Last year, a federal judge dismissed a lawsuit from a liberal watchdog organization arguing that Trump was violating the emoluments clause of the Constitution.

Judge George Daniels of the U.S. District Court for the District of New York dismissed the case on “lack of standing,” agreeing with Trump’s lawyers’ argument that the claims do not fall within the interests of the emoluments clause and should be resolved through the “political process," according to the ruling.

Trump has said his business interests would be put in a blind trust managed by his sons, Donald Trump Jr.Donald (Don) John TrumpO'Rourke's rise raises hopes for Texas Dems down ballot Election Countdown: Small-donor donations explode | Russian woman charged with midterm interference | Takeaways from North Dakota Senate debate | O'Rourke gives 'definitive no' to 2020 run | Dems hope Latino voters turn Arizona blue Election Countdown: Florida Senate fight resumes after hurricane | Cruz softens ObamaCare attacks | GOP worries Trump will lose suburban women | Latest Senate polls | Rep. Dave Brat gets Trump's 'total endorsement' | Dem candidates raise record B MORE and Eric TrumpEric Frederick TrumpEric Trump defends father for praising assault of a reporter: 'He can have fun' Eric Trump: US shouldn’t ‘throw away’ Saudi relationship over Khashoggi death Lara Trump says 'Kavanaugh effect' will motivate women to vote Republican MORE.

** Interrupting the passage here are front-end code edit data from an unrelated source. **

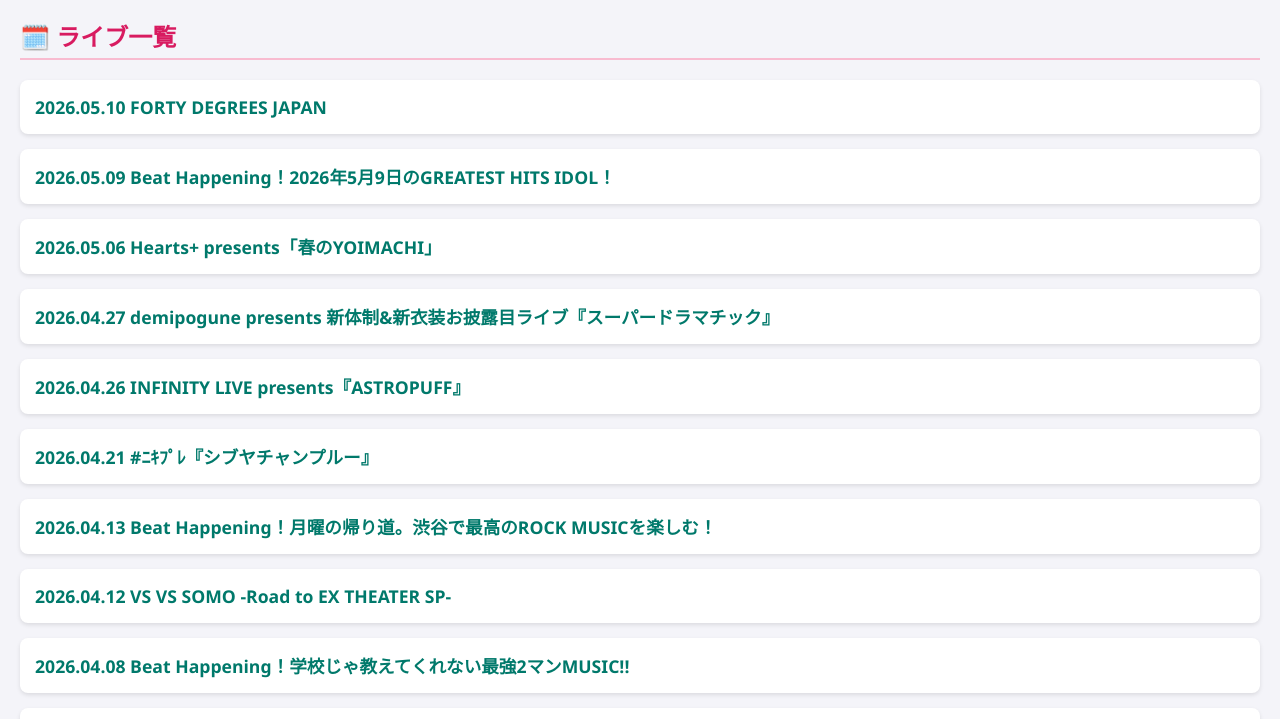
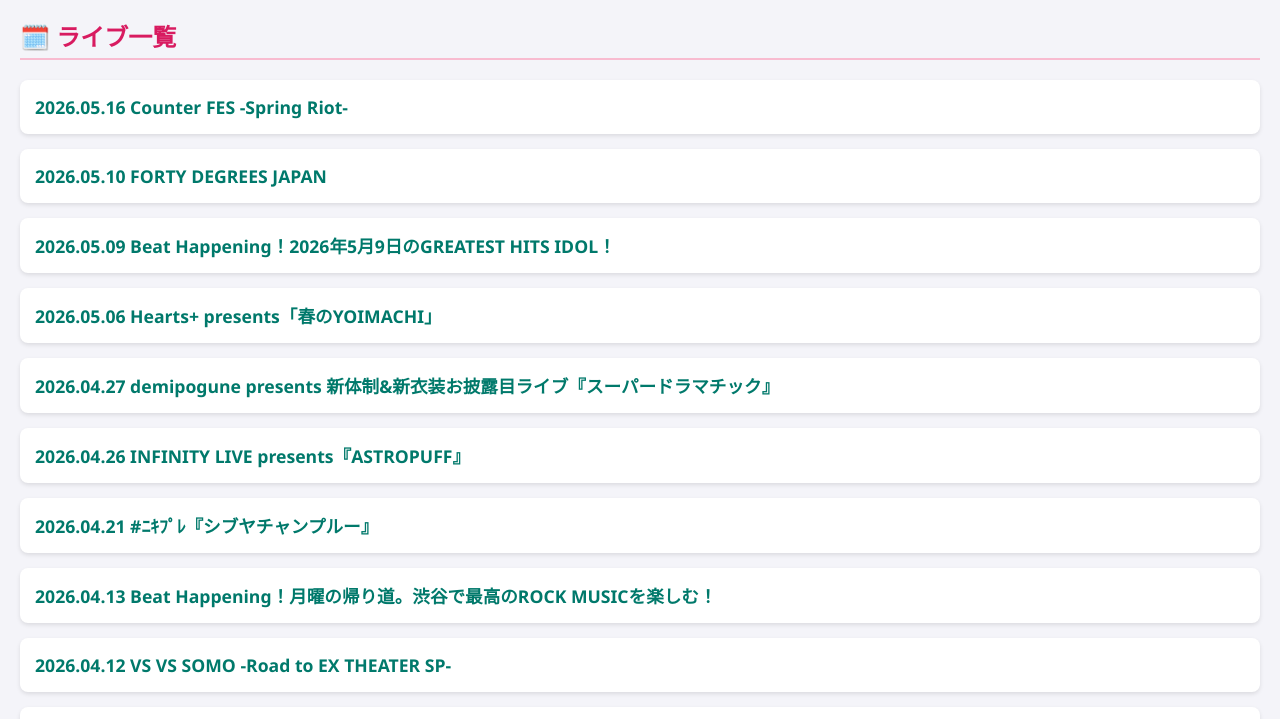
Before and after one commit to above-philos/thepinkminds_setlist, a plain HTML site: page index.html in a window 1280 px wide. Shown: the part 76-795 px from the top of the page. Drawn offline with Linux system fonts and the light colour scheme.

Commit message:
Update index.html

```diff
--- a/index.html
+++ b/index.html
@@ -197,6 +197,22 @@
         // ★★★ ライブデータをここに記述します (全て2025年に修正) ★★★
         const ALL_LIVE_DATA = [
 {
+    "id": "20260516_asakusa_kaegeki",
+    "title": "Counter FES -Spring Riot-",
+    "date": "2026.05.16",
+    "venue": "浅草花劇場",
+    "setlist": [
+        { "order": 1, "song": "OPSE" },
+        { "order": 2, "song": "最終形態前夜SCAPE" },
+        { "order": 3, "song": "FINE heART" },
+        { "order": 4, "song": "MC" },
+        { "order": 5, "song": "NEWろんりーロリータ理論" },
+        { "order": 6, "song": "変態ども" },
+        { "order": 7, "song": "ノーレシピ♡LOVE" },
+        { "order": 8, "song": "EDSE" }
+    ],
+    "encore": []
+},{
     "id": "20260510_yoyogi_gymnasium",
     "title": "FORTY DEGREES JAPAN",
     "date": "2026.05.10",
```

Critics and watchdog groups have expressed concerns that foreign officials can patronize Trump's business to curry favor with the president.

Trump's lawyers must respond to the summons three weeks, according to WAMU.